Afternoon, I concluded for want of more attractive occupation to 332resume Seneca, so that I took up the second Volume and the Treatise upon Clemency in a Prince. It was addressed to Nero.

I took a drive with my Wife, and we went through Milton round the factories passing a house which certainly has a very imposing appearance. It is an old house lately repaired and much improved. Mr. Greenleaf very politely handed me a Newspaper which contained some late and important news from Europe. The French seem to be again in a state of commotion.1 Mr. Beale and his daughter called in the evening.


The Boston Daily Advertiser & Patriot for 17 July contained a dispatch from London of 7 June reporting a new insurrection in Paris (p. 2, col. 3).

Thursday. 19th. CFA Thursday. 19th. CFA
Thursday. 19th.

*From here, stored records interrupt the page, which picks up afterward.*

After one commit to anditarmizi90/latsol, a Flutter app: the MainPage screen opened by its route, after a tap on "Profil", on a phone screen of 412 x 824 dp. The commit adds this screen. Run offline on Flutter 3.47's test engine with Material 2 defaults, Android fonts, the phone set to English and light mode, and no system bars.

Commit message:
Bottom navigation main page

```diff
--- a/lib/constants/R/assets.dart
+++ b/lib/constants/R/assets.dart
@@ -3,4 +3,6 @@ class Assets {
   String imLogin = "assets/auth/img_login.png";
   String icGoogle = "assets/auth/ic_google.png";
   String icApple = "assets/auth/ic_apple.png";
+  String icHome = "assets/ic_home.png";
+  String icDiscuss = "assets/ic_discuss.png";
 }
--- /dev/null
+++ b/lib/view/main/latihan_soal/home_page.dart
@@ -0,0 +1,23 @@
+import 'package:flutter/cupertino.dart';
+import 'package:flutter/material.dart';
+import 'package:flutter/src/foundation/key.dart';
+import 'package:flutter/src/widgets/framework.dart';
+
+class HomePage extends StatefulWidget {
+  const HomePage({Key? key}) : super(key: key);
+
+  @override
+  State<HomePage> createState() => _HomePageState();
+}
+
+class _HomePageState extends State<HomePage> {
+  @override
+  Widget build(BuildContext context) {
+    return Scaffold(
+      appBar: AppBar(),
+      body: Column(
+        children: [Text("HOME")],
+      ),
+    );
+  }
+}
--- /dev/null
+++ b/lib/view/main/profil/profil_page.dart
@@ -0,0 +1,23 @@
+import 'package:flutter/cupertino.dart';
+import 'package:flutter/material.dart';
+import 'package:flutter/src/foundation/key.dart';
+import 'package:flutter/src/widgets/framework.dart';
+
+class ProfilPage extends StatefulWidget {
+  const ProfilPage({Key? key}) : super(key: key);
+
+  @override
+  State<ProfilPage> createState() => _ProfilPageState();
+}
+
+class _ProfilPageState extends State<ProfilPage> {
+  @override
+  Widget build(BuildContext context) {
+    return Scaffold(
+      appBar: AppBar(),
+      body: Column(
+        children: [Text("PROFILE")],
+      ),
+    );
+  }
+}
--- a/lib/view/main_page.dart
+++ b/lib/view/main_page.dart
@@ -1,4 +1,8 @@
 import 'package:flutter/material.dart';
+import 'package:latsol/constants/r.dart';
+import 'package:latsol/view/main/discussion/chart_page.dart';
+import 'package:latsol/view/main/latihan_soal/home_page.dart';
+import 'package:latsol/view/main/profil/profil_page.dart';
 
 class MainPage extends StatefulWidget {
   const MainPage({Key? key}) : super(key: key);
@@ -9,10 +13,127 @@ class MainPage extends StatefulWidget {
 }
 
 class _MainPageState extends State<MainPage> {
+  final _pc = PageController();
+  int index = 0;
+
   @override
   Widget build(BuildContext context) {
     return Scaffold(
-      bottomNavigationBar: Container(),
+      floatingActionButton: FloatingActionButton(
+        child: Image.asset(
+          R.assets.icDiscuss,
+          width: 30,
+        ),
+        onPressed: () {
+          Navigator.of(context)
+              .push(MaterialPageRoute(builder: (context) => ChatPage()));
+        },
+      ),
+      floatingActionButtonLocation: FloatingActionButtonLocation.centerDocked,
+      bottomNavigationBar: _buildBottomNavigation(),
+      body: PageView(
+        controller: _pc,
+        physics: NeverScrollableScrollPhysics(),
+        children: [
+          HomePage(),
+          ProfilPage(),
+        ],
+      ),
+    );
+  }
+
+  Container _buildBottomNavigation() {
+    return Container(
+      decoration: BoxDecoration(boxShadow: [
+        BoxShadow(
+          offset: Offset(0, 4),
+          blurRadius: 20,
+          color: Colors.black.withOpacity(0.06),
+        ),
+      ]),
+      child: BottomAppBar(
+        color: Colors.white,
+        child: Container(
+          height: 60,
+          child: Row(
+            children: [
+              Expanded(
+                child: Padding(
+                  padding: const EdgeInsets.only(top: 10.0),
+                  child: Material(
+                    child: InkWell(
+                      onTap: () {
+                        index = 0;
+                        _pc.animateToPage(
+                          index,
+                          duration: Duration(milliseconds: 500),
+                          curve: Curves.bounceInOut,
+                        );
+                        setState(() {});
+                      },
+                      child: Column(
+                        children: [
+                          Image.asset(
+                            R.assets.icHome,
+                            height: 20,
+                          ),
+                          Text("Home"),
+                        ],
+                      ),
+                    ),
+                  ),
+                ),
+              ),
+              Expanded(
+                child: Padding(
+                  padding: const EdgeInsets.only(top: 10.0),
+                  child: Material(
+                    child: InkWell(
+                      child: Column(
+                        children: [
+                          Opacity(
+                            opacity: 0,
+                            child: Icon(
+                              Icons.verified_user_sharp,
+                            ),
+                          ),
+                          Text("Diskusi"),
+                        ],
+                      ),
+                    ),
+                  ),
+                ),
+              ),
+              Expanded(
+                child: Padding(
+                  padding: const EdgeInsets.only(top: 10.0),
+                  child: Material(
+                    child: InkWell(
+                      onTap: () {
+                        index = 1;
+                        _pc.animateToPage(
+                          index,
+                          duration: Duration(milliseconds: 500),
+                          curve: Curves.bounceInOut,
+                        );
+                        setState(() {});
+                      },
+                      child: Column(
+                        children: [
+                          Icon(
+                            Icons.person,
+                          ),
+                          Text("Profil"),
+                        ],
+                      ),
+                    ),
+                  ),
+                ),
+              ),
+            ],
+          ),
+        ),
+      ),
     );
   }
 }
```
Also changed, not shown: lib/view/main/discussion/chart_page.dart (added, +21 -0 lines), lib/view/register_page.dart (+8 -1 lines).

Morning fine. My wife accompanied me to Boston where she met her sister Mrs. Frothingham. I was engaged in various vocations, but very few of them of a useful nature. Received a letter from my brother stating his reasons for not coming this way.1 There is much foundation for them. The alarm in relation to the progress of this disease is increasing, I think, and the consequent difficulty of transportation from New York here. Little or nothing else is talked of, and the public as usual in cases of panic does a great deal to accelerate it’s fate.

Returned to Quincy just in time to save a violent thunder gust, though after all it passed principally to the south of us. The absence of thunder and lightning this season is I think one of the most remarkable signs of this remarkable year. I read some of Seneca upon Clemency and found much that was wise in it, although I could not subscribe to the slavish doctrines it professes. Quiet evening at home.


See above, entry for 17 July; the letter from JA2 is missing.

Friday. 20th. CFA Friday. 20th. CFA
Friday. 20th.

Fine day. I did not go to town. It is marvellous how little attraction there is for me in the heated streets. And the less I go, the less I feel inclined to. Occupied in reading the second book of Thucydides in which I have been very much interested. The very clear sketch of the sea fight kept me reading much beyond the time I commonly devote. I also progressed a little and but a little with Sydney.

The probable return of my father also makes it necessary for me to change my situation. It is now nearly two months that I have had the study entirely to myself, during which time I have not been entirely idle. Perhaps I ought to have done more, considering the advantages 333I have in this collection of books. But on the other hand, though they make my progress seem small, it is well to resist the propensity to miscellaneous and desultory reading which would show it greater.

After dinner, I read but little of Seneca as in the first place I went to the bath and in the second my Wife wished to go to Weymouth, so I drove over there. Returned to tea but I felt unusually fatigued. After tea, my Mother, Wife, and I walked up to see Mr. T. Greenleaf and his family. No person was at home excepting Mrs. G. We remained a short time and returned before nine. I retired soon.